If I understand it correct, there are different glyphs for the same convention (inside the repeat palette and inside the master palette). Does it really make sense to have different symbols with a segno variation in the repeat palette (which doesn't match with the convention of music notation) and a serpent inside the master palette with the same meaning?
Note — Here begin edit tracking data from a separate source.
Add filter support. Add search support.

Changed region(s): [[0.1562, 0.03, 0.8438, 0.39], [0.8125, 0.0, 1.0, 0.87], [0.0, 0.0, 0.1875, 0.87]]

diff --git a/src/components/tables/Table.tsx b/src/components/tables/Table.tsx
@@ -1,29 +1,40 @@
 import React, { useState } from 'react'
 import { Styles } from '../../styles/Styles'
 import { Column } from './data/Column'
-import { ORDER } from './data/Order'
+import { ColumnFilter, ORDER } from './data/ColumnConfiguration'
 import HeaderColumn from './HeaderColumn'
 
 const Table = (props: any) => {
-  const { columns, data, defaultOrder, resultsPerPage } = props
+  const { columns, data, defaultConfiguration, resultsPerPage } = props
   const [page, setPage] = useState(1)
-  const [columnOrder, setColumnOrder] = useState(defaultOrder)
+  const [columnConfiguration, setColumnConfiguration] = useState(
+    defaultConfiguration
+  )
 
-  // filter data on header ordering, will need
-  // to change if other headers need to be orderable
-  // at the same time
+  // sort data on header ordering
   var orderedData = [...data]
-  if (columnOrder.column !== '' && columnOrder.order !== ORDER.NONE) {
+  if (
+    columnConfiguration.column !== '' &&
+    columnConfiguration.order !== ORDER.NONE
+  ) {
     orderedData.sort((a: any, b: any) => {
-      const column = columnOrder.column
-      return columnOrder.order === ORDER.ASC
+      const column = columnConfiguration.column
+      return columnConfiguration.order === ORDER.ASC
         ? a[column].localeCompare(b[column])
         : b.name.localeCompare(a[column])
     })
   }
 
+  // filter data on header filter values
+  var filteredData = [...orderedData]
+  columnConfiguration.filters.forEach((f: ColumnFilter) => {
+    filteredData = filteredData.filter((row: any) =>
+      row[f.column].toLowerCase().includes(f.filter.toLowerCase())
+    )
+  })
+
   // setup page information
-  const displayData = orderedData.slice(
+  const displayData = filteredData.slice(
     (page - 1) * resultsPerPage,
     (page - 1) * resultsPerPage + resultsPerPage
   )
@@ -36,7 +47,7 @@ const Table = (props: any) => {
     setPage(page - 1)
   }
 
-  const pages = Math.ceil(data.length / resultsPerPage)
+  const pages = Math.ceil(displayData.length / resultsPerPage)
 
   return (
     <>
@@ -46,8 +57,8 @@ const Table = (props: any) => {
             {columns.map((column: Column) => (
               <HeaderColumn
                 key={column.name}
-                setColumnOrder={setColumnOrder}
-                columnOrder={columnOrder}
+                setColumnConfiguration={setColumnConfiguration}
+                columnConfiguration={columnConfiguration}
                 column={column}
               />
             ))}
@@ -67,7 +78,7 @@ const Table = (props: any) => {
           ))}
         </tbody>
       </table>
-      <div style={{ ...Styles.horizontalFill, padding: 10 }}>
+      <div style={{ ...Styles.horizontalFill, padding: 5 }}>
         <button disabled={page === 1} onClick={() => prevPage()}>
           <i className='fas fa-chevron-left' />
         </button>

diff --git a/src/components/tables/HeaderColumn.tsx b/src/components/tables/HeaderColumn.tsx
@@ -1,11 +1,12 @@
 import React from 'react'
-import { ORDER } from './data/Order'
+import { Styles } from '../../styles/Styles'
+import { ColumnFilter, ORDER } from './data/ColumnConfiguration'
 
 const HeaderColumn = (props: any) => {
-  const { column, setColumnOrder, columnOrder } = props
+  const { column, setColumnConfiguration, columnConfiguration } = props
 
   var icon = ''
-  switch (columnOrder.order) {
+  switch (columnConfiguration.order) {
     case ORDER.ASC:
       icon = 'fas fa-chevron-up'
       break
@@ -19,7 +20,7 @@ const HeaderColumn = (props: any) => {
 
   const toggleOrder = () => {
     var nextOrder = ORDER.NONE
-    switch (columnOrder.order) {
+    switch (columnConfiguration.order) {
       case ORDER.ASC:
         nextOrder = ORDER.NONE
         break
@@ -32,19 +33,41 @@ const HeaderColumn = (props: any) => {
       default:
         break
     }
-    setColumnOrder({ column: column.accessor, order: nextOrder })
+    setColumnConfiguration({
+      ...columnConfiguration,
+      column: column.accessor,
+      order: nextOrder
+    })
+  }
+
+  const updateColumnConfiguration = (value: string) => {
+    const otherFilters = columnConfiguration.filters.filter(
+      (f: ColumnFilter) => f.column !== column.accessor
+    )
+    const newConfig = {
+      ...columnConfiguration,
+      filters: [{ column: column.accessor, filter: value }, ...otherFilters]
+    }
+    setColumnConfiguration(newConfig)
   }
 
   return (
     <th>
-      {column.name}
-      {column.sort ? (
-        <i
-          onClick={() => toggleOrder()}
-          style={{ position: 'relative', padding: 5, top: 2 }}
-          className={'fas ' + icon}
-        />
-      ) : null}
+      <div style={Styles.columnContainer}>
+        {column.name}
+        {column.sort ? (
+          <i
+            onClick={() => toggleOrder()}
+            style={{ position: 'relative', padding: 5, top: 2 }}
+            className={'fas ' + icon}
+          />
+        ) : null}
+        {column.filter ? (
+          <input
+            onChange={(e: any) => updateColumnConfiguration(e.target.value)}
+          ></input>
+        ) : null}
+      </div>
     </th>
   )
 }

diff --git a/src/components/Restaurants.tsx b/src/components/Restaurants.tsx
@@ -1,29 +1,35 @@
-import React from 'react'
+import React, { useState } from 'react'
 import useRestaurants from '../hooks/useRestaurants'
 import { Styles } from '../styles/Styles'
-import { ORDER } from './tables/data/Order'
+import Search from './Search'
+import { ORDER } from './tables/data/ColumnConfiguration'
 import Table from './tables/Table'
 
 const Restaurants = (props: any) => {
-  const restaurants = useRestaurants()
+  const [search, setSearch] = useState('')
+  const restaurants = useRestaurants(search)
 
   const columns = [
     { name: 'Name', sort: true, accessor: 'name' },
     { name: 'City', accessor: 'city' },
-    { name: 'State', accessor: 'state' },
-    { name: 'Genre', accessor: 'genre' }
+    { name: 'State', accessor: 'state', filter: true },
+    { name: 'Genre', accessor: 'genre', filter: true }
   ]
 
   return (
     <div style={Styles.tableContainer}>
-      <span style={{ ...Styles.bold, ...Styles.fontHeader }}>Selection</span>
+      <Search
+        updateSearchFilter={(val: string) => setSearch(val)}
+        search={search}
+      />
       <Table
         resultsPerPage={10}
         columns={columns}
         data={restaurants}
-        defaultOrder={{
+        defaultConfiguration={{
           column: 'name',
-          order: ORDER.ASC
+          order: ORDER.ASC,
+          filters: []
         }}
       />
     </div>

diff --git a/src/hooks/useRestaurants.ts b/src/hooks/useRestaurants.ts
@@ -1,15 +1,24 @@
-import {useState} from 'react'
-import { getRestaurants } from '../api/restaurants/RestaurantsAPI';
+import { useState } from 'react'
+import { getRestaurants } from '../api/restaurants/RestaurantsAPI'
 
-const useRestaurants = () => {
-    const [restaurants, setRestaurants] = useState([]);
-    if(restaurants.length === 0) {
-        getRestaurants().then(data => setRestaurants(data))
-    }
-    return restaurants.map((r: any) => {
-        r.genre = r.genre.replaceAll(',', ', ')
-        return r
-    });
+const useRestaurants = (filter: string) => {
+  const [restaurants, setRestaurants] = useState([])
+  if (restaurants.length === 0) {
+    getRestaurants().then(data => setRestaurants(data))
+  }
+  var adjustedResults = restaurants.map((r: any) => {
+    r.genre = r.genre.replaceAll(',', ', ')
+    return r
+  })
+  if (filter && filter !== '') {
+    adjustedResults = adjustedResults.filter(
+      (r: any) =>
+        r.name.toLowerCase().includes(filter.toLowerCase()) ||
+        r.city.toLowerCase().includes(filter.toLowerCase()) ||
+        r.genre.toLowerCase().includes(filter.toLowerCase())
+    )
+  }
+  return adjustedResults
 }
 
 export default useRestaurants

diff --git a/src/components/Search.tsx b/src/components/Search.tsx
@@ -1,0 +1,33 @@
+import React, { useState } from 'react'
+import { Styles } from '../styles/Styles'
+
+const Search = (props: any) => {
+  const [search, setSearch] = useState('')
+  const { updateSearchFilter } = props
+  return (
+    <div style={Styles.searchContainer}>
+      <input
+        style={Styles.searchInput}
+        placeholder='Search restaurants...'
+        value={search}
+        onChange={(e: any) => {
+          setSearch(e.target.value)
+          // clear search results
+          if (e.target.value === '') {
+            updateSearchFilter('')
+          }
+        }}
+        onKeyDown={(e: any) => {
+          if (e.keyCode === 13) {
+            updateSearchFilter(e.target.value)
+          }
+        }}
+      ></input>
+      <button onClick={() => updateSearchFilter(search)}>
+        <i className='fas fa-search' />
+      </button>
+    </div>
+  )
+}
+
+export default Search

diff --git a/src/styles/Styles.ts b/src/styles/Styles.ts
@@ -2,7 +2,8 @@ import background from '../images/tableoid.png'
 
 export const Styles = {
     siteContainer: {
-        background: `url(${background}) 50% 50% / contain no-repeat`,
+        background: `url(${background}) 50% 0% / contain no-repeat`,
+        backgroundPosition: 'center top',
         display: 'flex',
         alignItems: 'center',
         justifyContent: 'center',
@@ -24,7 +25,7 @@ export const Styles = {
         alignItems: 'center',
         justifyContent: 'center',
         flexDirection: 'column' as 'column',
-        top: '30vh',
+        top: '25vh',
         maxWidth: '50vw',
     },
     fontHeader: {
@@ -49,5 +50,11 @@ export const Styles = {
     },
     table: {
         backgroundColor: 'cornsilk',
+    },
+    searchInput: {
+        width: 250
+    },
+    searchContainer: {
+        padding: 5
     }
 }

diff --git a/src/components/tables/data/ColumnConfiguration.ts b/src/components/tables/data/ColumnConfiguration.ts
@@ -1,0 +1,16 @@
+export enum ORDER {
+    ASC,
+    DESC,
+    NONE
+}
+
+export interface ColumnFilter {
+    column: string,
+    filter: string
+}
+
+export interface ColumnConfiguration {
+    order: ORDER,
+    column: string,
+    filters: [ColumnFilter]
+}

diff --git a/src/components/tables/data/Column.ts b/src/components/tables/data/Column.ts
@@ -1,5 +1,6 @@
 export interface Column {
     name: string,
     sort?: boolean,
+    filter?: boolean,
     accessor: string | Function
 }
I'm not aware about ressources, where a segno-variation/serpent ist placed above a system and could image this different usage/labeling could be more confusing for users.
Would it make sense, to open also an issue for MS4 to this (minor) issue?

It isn't an MS4 issue, but exists since MS2, when the Segno variation got introduced (and uses the one from the Musical Text Font, whereas the one from the master palette is from the Musical Font, and as such fitting the staff size automagically, so only this one is suitable for placing on a barline)

Okay (maybe the developers of MS4 take also look here from time to time). As mentioned (my two cents), I'm not sure about it to offer the musical text font inside the palette, when it isn't the correct way of music notation.